Dualistic Relationship Between Concept of Jealousy and Envy in The Bluest Eyes
In The Bluest Eye, the author Toni Morrison illustrates the difference between jealousy and envy. Morrison thinks jealousy is a feeling of hatred of another. Jealousy is felt when you feel hatred towards someone else because they have something you want and do not have. The feeling makes one either desire it, or wish that the one obtaining it, lacks it.On the other hand, Morrison thinks envy is a feeling of self hatred because of something you do not have. In my life, I often feel jealously but rarely feel the self hatred that Morrison defines as envy.
To Maureen, jealousy is a desire to have something another has, while envy is what her jealousy escalated to when she couldn’t stand it anymore. Jealousy is the first level of envy. One can be upset when someone possesses something that individual does not have. The individual is frustrated with the possessor. Maureen thinks jealousy is “natural- a desire to have what someone else had” (Morrison, 74). Maureen felt that this was a healthy and normal feeling. When Maureen felt envious, she had “such intense hatred” for herself and was afraid of the new feelings(Morrison, 74).The feeling of envy is often felt when one is no longer upset with another’s possessions but upset with themselves.Maureen has envious feelings and is scared of the feeling because it is new and she has not felt it before.
My experience with jealousy is similar to Maureen’s. I have been very jealous of my classmates’ possessions. As new technologies are created and new devices are created, people want the best and purchase it. I have been jealous of peers of mine that purchase new equipment that can do more than mine can. After having these feelings, my natural instinct is to try and get it too. In reality, I cannot get every piece of equipment each of my friends has, so I need to cope with the fact that some people have more or better possessions than I do. I have not had a negative feeling towards them because of their possessions. At Francis Parker, more than one person normally has the popular possession. I am not jealous of the person, but rather, the object they possess. Since so many people have these things, it is irrational to get upset with everyone for having them.

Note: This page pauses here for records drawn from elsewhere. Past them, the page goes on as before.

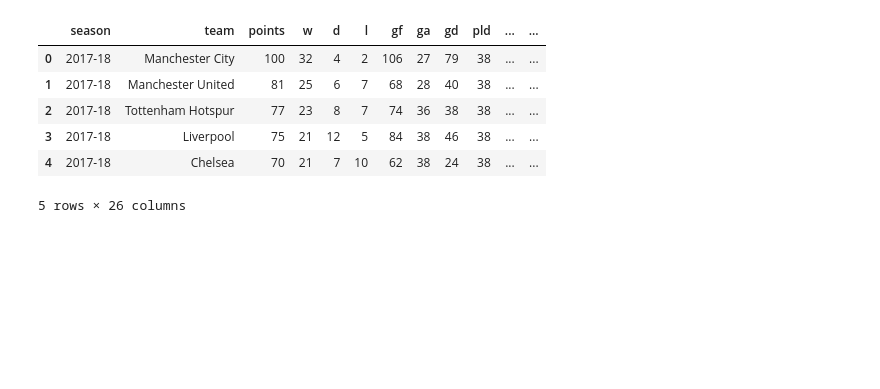
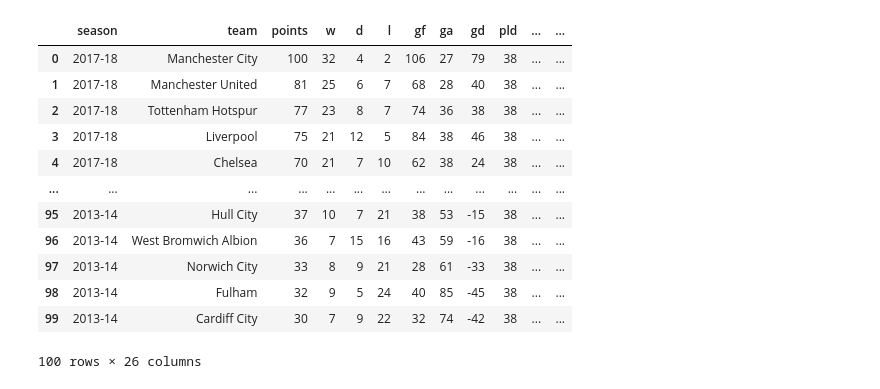
Before and after one commit to jurioste4/Myprojects, a Jupyter notebook: Code_practice/animated_bar_charts/code.ipynb, the cells around one changed output. Drawn from its saved outputs; the diff is of its cells as text; code cells hidden in the pictures; blank space fills up the shorter version.

```diff
--- a/Code_practice/animated_bar_charts/code.ipynb
+++ b/Code_practice/animated_bar_charts/code.ipynb
@@ -4,15 +4,21 @@ import numpy as np
 # %%
 prem_league = pd.read_csv('data/premierLeague_tables_1992-2017.csv')
 
-prem_league.head()
+prem_league.head(100)
 # %% [output]
 |  | season | team | points | w | d | l | gf | ga | gd | pld | ... | ... |
 | 0 | 2017-18 | Manchester City | 100 | 32 | 4 | 2 | 106 | 27 | 79 | 38 | ... | ... |
 | 1 | 2017-18 | Manchester United | 81 | 25 | 6 | 7 | 68 | 28 | 40 | 38 | ... | ... |
 | 2 | 2017-18 | Tottenham Hotspur | 77 | 23 | 8 | 7 | 74 | 36 | 38 | 38 | ... | ... |
 | 3 | 2017-18 | Liverpool | 75 | 21 | 12 | 5 | 84 | 38 | 46 | 38 | ... | ... |
 | 4 | 2017-18 | Chelsea | 70 | 21 | 7 | 10 | 62 | 38 | 24 | 38 | ... | ... |
+| ... | ... | ... | ... | ... | ... | ... | ... | ... | ... | ... | ... | ... |
+| 95 | 2013-14 | Hull City | 37 | 10 | 7 | 21 | 38 | 53 | -15 | 38 | ... | ... |
+| 96 | 2013-14 | West Bromwich Albion | 36 | 7 | 15 | 16 | 43 | 59 | -16 | 38 | ... | ... |
+| 97 | 2013-14 | Norwich City | 33 | 8 | 9 | 21 | 28 | 61 | -33 | 38 | ... | ... |
+| 98 | 2013-14 | Fulham | 32 | 9 | 5 | 24 | 40 | 85 | -45 | 38 | ... | ... |
+| 99 | 2013-14 | Cardiff City | 30 | 7 | 9 | 22 | 32 | 74 | -42 | 38 | ... | ... |
-5 rows × 26 columns
+100 rows × 26 columns
 # %%
 prem_league = prem_league[['season', 'team','points']]
 
```
Also changed, not shown: parts of 11 cells of this notebook, 2 other files.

Envy is a feeling that is more serious and can be dangerous. It is normal for me to occasionally feel jealous, although envy normally leads to depression. The closest I have felt to envy is when I was younger and learning to read. In lower school, I was a much slower reader than my peers. To help me keep up, I worked with tutors and therapists every week. Most of my friends at school were progressing without the extra help while I was struggling. I felt like I was spending a lot more time practicing but my reading speed and comprehension was worse. I was not upset with my peers because they were doing what the teacher wanted and were all progressing. I felt upset with myself because I spent a lot more time practicing and didn’t see the same results. I don’t think I was fully envious because I don’t feel self hatred but I am unhappy with my reading level.
In the book, Maureen is jealous of the beauty the other girls have. She will do anything for these qualities. Then, her jealousy turns into envy when she realizes that she cannot have their qualities and must live with what she has. The envy I feel is not as intense, but I still am jealous of others’ possessions, although I am jealous of the possession and not the person. I am not envious of others reading abilities anymore because I don’t hate myself for it, despite not reading as well as most of my peers.
When you are trying to find treasure, you follow the map. When you read a story, you listen to the narrator. Once you get to the final destination, you might […]
Depicted in the acclaimed short story “The Black Cat” (1843) by master of macabre, Edgar Allan Poe and “The Cat From Hell” (1977) by contemporary horror brilliance, Stephen King is […]
The short story ‘The Bloody Chamber’ by Angela Carter includes an abundance of conventions effective in establishing a Gothic setting. The tale is a tragic one, where the innate curiosity […]
The opening of the short story ‘The Bloody Chamber’ by Angela Carter includes an abundance of conventions typical of the Gothic genre. The passage sets the scene for a tragic […]
Angela Carter’s work in the short story collection “The Bloody Chamber,” makes frequent use of concrete objects as expressions of abstract concepts, among them freedom, bondage, and death in multiple […]
Carter’s characters in The Lady of the House of Love (LHL), Wolf-Alice and The Werewolf differentiate between being victims of their own nature and victims of circumstance. These characters that […]
In The Bloody Chamber, Carter espouses setting as a tool which contributes towards the reader’s emotional reaction when delving into the corrupt themes of her stories. We can therefore become […]
A key feature of the Gothic genre in The Bloody Chamber,’ Frankenstein and Dr Faustus is Transgression. Transgression, put simply is the violation of a particular societal, moral or natural […]
Angela Carter’s The Company of Wolves is a different adaptation of Little Red Riding Hood where, instead of the little girl becoming the victim to a villainous wolf, she embraces […]
In The Bluest Eye, the author Toni Morrison illustrates the difference between jealousy and envy. Morrison thinks jealousy is a feeling of hatred of another. Jealousy is felt when you […]